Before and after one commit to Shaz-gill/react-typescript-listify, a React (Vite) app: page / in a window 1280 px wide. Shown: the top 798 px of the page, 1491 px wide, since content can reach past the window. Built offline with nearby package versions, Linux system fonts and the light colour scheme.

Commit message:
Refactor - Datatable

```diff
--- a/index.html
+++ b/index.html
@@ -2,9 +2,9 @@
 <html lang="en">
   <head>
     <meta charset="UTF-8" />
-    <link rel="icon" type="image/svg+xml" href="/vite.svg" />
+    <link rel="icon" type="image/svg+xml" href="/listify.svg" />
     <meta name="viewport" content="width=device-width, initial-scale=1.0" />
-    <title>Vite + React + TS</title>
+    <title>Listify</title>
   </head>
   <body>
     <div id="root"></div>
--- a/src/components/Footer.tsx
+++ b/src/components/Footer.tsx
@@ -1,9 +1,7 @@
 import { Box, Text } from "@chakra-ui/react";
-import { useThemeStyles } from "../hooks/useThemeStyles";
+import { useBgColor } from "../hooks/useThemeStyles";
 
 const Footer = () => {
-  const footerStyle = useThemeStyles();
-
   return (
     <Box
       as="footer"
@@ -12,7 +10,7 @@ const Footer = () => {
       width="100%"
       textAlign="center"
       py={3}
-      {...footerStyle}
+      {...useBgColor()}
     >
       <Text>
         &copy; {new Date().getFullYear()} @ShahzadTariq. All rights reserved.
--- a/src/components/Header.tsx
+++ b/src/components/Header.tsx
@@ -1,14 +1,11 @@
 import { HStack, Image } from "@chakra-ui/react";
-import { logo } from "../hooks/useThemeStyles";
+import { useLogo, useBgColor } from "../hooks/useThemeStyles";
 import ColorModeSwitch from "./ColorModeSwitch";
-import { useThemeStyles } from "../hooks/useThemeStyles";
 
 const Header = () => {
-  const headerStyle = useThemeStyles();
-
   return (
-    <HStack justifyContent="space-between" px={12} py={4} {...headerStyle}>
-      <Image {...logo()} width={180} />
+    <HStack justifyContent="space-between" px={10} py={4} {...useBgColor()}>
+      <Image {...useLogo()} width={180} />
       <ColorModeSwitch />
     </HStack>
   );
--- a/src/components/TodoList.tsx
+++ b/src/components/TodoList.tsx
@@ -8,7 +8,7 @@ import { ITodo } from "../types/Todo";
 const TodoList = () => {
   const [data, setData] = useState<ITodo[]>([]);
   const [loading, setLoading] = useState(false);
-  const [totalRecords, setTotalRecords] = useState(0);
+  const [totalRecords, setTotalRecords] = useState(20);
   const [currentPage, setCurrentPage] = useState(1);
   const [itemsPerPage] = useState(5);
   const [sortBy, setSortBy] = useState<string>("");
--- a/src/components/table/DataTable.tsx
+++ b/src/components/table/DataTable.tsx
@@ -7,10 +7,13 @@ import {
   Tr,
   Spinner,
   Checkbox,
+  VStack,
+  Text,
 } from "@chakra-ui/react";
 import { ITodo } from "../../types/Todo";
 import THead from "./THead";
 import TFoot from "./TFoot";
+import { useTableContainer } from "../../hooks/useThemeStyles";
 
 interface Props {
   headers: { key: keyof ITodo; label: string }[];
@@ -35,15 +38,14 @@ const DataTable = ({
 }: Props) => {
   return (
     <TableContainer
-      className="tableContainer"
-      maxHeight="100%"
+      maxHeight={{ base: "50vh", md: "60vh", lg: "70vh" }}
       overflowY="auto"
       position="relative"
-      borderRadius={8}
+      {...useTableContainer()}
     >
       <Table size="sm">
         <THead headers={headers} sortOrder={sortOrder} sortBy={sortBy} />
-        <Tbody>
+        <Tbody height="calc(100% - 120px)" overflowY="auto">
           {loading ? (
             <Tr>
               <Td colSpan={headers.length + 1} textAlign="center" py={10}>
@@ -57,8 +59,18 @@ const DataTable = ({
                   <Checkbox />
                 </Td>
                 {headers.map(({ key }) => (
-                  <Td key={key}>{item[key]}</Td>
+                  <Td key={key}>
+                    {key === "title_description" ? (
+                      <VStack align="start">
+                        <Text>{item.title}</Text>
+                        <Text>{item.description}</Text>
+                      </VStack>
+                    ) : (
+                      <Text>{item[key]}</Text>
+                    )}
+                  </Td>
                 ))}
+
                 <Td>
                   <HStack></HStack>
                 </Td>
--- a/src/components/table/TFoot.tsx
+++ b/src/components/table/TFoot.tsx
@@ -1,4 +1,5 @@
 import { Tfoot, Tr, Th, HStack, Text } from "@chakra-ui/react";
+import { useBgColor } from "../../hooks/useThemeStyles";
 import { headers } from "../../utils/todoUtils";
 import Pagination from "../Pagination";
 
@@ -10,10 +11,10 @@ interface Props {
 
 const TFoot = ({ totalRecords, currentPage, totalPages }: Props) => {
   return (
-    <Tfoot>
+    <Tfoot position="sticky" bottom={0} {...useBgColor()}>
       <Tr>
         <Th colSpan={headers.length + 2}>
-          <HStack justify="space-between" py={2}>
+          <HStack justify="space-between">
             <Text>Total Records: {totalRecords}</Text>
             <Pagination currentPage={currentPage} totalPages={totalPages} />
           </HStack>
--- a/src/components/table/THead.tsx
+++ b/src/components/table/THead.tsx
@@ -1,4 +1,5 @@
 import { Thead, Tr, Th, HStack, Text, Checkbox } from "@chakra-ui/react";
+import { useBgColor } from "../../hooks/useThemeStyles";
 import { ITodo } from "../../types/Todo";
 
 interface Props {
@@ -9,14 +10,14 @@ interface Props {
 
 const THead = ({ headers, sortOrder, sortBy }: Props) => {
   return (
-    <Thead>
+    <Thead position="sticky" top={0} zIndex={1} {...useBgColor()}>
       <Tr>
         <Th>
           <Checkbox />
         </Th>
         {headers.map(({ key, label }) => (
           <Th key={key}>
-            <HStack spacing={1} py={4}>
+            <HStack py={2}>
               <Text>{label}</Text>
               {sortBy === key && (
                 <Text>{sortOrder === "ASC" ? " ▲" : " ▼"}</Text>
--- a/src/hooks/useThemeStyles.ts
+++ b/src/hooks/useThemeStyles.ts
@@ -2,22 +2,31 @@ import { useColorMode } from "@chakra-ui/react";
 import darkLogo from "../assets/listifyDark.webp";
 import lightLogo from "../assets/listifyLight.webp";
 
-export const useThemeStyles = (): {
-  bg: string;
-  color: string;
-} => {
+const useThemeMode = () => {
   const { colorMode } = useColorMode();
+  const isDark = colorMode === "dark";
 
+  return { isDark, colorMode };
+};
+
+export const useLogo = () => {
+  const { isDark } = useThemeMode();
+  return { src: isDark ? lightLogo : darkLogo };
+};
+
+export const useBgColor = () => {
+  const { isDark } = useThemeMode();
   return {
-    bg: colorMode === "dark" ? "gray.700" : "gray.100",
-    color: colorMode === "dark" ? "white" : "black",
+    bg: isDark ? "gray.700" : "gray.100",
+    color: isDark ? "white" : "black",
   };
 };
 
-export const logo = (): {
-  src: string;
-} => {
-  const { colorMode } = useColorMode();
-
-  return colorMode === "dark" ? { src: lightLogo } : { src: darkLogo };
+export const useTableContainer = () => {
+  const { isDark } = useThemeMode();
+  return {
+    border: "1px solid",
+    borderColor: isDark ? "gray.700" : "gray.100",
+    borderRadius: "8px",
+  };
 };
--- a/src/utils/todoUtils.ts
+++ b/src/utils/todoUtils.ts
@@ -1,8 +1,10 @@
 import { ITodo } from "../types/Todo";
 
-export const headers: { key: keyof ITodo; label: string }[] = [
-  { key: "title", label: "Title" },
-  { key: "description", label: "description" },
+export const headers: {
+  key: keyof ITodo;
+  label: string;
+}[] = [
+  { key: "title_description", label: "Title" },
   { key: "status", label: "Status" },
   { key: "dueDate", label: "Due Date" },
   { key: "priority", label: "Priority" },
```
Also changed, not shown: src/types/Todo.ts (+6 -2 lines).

» How to complete this task
The word "chakra" occurs in some lines of the data above; report how many such lines there are, with no other words.

» Worked solution
6